Most Girls
You Only Live Twice/Millennium
Survivor/Girl from Ipanema
The Real Slim Shady
Drops of Jupiter/Love's Theme
Beautiful Day
Music/Smooth Operator
Say My Name/Stop in the Name of Love
Jeannie/Genie in a Bottle
It Wasn't Me
Breathe/I'm a Believer
Stan (the Man)

Rock the Boat
Love Potion #9 (in Chinese)
Don't Know Why/Do You Know the Way to San Jose?
Rebel Rebel
Karma Chameleon
I Don't Want to Miss a Thing
Six Feet Under
Where Angels Go, Trouble Follows
The Game of Love
Lady Marmalade
Ciao, Ciao (Downtown in Italian)

I Want to Hold Your Hand
Everyday People
Car Wash
Shake Your Groove Thing
Everybody Wants to Rule the World
Every Little Thing She Does Is Magic
Walk Like an Egyptian
Man on the Moon/Angela
Good Riddance
Can You Feel the Love Tonight
Your Body Is a Wonderland
Get Busy
Superman (It's Not Easy)

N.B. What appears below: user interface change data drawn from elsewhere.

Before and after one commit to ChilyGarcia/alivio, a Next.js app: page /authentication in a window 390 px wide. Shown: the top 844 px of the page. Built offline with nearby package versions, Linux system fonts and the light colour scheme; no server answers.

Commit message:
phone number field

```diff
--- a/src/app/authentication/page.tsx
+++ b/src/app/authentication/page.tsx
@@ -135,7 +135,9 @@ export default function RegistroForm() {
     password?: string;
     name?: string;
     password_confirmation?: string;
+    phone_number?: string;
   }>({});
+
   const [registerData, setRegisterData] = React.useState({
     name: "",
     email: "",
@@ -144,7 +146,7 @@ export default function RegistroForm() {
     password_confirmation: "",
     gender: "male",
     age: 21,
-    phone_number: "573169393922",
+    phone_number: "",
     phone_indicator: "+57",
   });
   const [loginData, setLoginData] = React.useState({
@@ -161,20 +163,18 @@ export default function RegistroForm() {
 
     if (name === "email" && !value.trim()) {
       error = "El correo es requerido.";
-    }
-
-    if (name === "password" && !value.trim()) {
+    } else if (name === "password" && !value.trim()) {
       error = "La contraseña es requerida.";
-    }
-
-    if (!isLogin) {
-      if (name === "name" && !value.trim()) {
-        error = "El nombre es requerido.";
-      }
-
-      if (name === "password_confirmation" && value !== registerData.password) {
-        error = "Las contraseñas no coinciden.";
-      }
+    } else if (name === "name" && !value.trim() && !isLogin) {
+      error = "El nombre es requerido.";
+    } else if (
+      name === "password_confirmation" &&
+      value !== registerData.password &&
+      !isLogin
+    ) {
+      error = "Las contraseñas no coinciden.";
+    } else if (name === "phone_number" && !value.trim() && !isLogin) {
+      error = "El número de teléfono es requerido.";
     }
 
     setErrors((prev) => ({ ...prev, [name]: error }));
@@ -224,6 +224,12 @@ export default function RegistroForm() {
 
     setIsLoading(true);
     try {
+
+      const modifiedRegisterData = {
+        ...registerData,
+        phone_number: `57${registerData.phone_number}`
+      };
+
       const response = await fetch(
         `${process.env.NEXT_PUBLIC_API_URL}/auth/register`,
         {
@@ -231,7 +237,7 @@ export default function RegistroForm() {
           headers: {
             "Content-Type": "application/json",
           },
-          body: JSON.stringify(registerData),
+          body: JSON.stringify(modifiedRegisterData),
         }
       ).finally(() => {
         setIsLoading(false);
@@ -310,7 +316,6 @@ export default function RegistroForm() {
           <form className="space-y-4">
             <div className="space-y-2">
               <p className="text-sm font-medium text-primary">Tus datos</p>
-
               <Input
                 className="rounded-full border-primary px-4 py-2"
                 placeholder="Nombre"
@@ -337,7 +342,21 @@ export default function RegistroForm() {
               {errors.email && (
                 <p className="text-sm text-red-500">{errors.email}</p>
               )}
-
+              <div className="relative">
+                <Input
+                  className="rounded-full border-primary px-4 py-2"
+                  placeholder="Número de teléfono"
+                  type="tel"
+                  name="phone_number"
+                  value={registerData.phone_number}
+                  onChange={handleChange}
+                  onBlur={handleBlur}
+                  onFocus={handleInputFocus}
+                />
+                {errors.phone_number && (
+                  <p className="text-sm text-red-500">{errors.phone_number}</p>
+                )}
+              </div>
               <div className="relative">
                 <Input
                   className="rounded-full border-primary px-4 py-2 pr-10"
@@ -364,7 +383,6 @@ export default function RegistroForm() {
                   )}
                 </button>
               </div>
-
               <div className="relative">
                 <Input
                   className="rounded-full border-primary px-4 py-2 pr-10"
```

A Shot in the Dark
Music to Watch Girls By
The Look of Love
Summer Wine
Magnificent Seven Cha Cha
Red Rubber Ball
The Fool on the Hill
Young Girl
Watermelon Man
One Mint Julep
Call Me
Un Homme et une Femme
Love American Style
Tijuana Taxi
Sunshine Superman
Secret Agent Man

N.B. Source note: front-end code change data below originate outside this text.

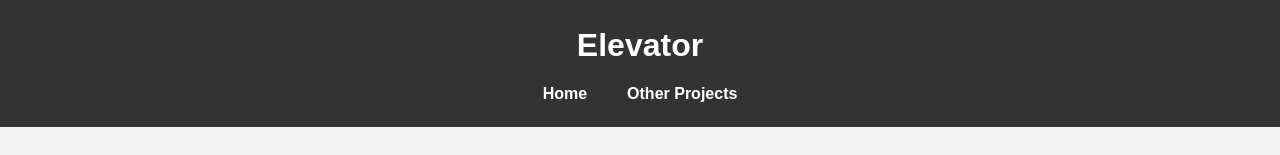
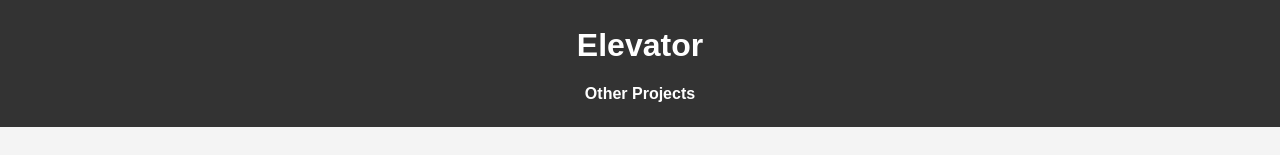
Before and after one commit to elysechess/elysechess.github.io, a plain HTML site: page project-1.html in a window 1280 px wide. Shown: the top 155 px of the page. Drawn offline with Linux system fonts and the light colour scheme; grey boxes are pictures that could not be loaded.

Commit message:
more removal

```diff
--- a/project-1.html
+++ b/project-1.html
@@ -12,7 +12,6 @@
         <h1>Elevator</h1>
         <nav>
             <ul>
-                <li><a href="index.html">Home</a></li>
                 <li><a href="portfolio.html">Other Projects</a></li>
             </ul>
         </nav>
```
Also changed, not shown: project-2.html (+0 -1 lines), project-3.html (+0 -1 lines), project-4.html (+0 -1 lines).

I Kissed a Girl/Theme from Rosemary's Baby
Pon De Replay
Since U Been Gone
Don't Cha
So What
Viva La Vida



Times change. Styles change. But not the curiously ageless Lounge-O-Leers. While the world races around them, the boys remain true to their signature hyper-bachelor-pad musical style, perfected at the lounge of the Omaha Howard Johnson in 1966. Under the festive glow of colored tiki lights, experience The Lounge-O-Leers' brand of "Music to Live By" -- described by Time Out New York as "...swinging bachelor pad music from a couple of cool retronerds... [who] manage to keep lounge music funny without resorting to cheesy excess."

Twists... Mambos... Frugs... Cha Chas... Cool Jazz Stylings... and more. But wait! This is no nostalgia trip through the tunes of the sixties. It's all the songs rattling in your head that you swore you'd never want to hear again. Ricky and Hot Rod raid the poppiest chart hits of the last five decades and transform them into a living soundtrack for the grooviest party since the Summer of Love!

Named the best local New York City band in the readers/audience polls of both CitySearch New York and New York Press, The Lounge-O-Leers are Ricky Ritzel on keyboards/vocals and Aaron "Hot Rod" Morishita on percussion/vocals. The Lounge-O-Leers have appeared widely throughout New York City, and beyond -- ranging from Caroline's Comedy Club to Carnegie Hall to The Filmore New York @ Irving Plaza; from The Taj Mahal in Atlantic City to The Encounter Bar and Restaurant at Los Angeles International Airport; and from the cafeteria at State University of NY at Purchase to society functions produced by Colin Cowie. You can also enjoy the unique sounds of The Lounge-O-Leers on their stereophonic CD recordings, currently receiving radio airplay on stations from Baltimore to Houston to San Francisco to Rome.

Join The Lounge-O-Leers for the hippest, happiest, happening sounds this side of the swinging '60s.